ACTIVITY
The number of lines holding "json" in the listing below is all you should give.
•••
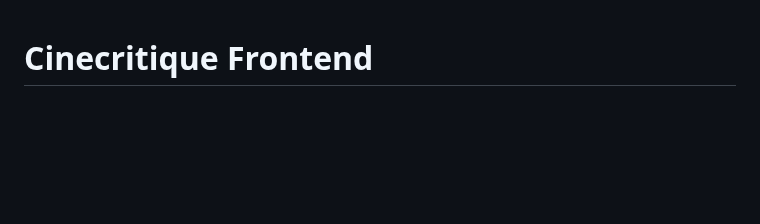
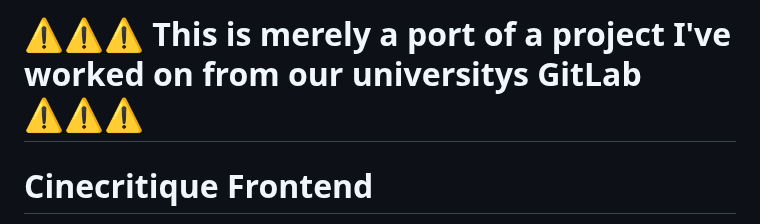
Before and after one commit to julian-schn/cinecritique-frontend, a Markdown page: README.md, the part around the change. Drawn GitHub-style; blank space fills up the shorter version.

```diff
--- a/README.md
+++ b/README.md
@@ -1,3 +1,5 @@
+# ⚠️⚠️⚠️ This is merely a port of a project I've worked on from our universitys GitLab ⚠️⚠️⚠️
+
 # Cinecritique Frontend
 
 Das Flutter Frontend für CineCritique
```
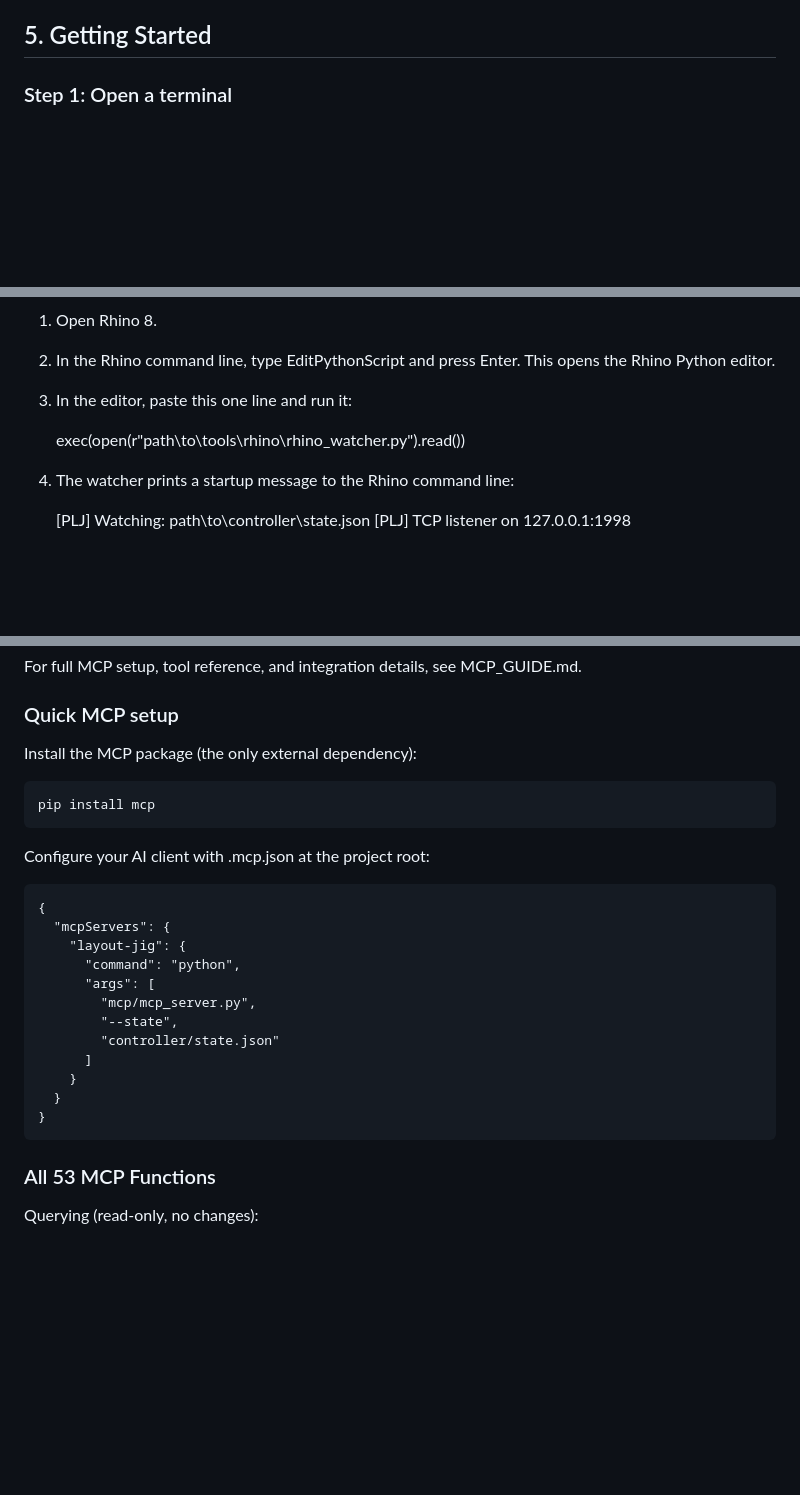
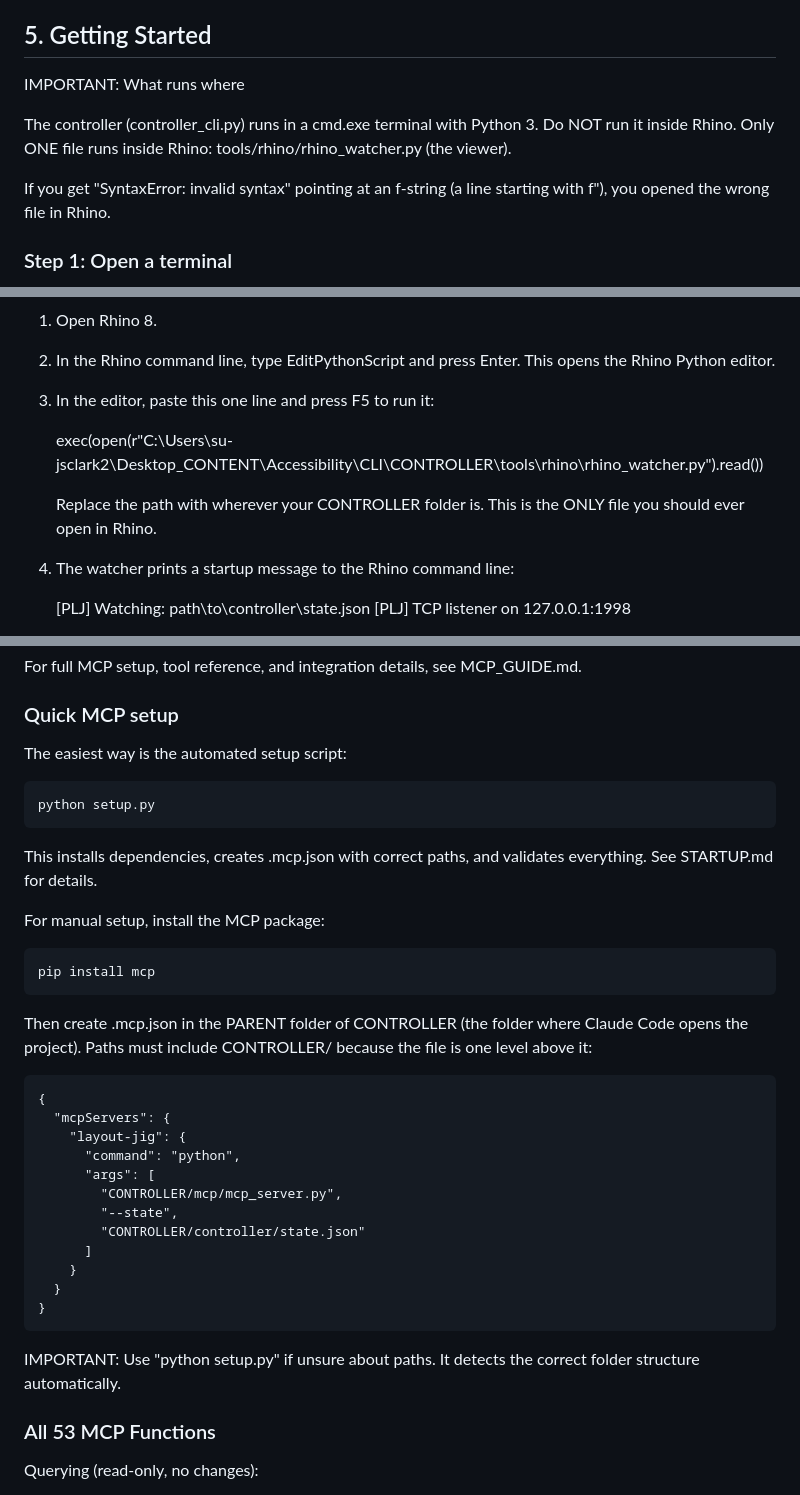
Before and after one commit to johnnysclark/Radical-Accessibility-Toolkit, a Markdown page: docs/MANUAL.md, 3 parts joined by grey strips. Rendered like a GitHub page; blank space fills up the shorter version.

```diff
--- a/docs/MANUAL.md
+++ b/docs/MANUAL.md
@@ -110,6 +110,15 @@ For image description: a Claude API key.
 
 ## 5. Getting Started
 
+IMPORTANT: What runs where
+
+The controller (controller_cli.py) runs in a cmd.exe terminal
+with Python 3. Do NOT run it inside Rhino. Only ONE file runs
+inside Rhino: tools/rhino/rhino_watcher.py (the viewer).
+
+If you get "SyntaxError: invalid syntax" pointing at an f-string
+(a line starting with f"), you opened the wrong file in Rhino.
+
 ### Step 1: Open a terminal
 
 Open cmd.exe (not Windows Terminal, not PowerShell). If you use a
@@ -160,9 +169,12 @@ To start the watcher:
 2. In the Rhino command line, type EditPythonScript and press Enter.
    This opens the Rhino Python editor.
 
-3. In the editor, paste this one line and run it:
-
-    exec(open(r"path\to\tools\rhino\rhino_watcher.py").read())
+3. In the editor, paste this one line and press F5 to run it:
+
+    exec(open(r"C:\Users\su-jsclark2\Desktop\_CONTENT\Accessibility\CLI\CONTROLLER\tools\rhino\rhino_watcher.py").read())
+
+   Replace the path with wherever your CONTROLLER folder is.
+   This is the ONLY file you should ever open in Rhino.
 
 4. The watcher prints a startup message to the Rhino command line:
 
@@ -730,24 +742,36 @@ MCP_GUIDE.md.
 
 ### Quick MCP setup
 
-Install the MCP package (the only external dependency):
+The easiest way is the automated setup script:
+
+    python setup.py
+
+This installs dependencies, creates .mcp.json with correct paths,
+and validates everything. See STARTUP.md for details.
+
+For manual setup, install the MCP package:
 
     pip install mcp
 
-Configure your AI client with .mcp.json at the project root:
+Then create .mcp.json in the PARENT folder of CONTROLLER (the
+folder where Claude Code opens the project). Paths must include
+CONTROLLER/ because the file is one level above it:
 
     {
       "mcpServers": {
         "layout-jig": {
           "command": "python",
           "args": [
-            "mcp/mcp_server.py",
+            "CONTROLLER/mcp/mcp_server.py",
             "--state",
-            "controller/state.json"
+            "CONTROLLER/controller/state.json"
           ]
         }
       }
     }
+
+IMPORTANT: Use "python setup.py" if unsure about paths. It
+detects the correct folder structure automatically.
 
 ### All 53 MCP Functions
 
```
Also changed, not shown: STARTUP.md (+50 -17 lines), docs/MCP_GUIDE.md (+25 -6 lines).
•••
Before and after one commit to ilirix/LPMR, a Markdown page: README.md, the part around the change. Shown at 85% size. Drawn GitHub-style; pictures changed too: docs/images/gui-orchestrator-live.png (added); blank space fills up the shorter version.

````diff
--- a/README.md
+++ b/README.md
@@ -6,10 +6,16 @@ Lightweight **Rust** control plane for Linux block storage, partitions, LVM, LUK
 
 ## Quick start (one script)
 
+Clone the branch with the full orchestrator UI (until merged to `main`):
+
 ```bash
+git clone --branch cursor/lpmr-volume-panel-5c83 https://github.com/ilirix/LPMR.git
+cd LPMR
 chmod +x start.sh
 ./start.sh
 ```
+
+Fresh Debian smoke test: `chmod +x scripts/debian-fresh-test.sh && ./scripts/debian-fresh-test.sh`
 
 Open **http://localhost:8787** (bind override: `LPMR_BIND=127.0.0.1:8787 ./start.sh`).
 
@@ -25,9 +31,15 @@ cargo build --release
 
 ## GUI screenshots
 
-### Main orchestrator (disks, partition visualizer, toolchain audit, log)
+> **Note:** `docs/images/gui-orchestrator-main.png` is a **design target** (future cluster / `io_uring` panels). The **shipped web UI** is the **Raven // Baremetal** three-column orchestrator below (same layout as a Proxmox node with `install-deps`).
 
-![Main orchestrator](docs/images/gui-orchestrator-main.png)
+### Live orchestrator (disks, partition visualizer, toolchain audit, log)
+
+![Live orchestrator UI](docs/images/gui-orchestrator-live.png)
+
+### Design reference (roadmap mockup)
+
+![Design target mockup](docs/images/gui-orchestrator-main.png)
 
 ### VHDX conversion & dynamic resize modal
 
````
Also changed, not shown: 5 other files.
•••
EXPECTED OUTPUT
5